African Parks has been appointed to restore, develop and manage Mozambique’s Bazaruto Archipelago National Park, bringing to 13 the number of parks that come under the NGO’s management and the first marine reserve within the portfolio.
Spanning 143,000 hectares including a chain of five islands, the Bazaruto Archipelago National Park (BANP) was declared a protected area in 1971.
Three of the islands are permanently inhabited, while the park is a critical sanctuary for numerous species of marine megafauna including dolphins, sharks, whales, whale sharks, manta rays and turtles. Bazaruto also harbours the last viable population of dugongs in the Western Indian Ocean.
The park includes a range of terrestrial and marine habitats including coastal dunes, rocky and sandy shores, coral reefs, mangrove forests and seagrass meadows.
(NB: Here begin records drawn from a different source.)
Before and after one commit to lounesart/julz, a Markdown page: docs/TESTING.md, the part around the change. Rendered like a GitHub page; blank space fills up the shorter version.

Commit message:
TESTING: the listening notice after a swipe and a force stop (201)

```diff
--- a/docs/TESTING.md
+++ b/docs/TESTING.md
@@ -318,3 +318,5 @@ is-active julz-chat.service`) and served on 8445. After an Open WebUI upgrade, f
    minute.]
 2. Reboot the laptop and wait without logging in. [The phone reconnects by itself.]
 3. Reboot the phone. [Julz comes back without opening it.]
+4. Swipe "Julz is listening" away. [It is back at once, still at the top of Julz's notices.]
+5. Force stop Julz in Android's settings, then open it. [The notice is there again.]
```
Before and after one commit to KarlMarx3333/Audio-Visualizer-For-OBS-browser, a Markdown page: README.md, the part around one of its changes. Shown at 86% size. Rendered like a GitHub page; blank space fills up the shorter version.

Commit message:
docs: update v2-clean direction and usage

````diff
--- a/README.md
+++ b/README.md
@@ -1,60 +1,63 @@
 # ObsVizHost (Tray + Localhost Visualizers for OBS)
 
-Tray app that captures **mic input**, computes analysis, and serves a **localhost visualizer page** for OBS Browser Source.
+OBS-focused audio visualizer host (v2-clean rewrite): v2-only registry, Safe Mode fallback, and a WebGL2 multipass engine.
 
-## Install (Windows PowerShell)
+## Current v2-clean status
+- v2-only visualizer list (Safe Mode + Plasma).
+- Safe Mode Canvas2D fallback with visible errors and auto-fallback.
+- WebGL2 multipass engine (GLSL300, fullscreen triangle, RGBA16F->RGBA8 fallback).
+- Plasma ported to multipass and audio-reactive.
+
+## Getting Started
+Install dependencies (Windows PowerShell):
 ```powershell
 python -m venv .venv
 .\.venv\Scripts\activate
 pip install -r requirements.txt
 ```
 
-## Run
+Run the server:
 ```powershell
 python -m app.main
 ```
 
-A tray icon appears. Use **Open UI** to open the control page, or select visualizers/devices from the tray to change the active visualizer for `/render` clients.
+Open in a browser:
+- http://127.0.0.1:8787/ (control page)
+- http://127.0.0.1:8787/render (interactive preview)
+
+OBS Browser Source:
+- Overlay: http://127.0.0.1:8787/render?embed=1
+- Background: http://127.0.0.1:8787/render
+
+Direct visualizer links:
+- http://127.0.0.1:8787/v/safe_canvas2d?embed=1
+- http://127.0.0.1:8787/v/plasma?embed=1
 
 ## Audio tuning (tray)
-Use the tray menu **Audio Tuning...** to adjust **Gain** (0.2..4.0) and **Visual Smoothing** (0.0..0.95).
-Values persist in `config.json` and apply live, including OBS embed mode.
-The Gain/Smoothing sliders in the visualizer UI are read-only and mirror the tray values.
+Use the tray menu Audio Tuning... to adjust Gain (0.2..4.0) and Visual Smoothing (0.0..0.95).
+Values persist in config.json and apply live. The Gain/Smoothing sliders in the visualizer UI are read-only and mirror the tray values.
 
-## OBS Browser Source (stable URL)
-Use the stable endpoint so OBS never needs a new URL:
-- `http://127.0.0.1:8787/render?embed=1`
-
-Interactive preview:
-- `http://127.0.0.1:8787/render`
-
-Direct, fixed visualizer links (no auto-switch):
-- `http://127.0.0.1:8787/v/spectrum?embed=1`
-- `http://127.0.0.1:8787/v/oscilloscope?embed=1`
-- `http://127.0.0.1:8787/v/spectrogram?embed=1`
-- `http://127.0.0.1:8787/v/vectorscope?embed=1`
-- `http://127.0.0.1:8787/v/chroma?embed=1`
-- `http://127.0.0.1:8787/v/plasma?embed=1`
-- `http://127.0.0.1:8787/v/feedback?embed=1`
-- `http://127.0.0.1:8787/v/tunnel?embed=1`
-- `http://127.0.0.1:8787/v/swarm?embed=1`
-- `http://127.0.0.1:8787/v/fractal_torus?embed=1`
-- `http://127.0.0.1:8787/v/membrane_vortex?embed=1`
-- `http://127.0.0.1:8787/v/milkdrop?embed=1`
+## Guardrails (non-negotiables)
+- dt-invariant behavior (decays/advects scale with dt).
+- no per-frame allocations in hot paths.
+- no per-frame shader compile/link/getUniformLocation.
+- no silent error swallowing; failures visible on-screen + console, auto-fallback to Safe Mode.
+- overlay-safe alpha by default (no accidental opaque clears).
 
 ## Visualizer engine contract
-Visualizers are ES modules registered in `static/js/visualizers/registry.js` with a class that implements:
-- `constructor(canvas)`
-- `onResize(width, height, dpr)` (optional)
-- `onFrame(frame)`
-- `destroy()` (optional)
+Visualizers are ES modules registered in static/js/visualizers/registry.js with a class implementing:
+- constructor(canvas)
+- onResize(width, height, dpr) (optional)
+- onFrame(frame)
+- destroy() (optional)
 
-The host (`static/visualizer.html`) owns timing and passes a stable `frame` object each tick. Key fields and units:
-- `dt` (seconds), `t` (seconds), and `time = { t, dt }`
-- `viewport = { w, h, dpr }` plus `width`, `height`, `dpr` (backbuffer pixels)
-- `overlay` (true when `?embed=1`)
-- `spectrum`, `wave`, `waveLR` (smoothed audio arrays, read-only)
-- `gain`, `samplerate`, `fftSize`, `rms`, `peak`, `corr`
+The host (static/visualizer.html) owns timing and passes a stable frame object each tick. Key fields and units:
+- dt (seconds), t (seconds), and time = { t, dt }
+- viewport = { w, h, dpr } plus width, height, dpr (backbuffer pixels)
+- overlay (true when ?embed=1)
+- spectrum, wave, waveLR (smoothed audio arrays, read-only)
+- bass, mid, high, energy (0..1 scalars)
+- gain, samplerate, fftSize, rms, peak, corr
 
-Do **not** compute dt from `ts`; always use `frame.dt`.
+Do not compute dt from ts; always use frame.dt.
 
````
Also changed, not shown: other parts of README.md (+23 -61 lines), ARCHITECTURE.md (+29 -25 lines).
These habitats provide refuge for over 180 species of birds, 45 species of reptiles, 16 species of terrestrial mammals, 500 species of marine and coastal mollusks, and 2,000 fish species, making it an important conservation area and a coveted and exceptional tourism destination.
The area is under threat due to illegal and unsustainable fishing practices, unregulated natural resource use, and uncontrolled tourism activities.
The partnership with African Parks is aimed at delivering effective management that will lead to the protection of natural resources and help local communities to derive benefits through nature-based tourism.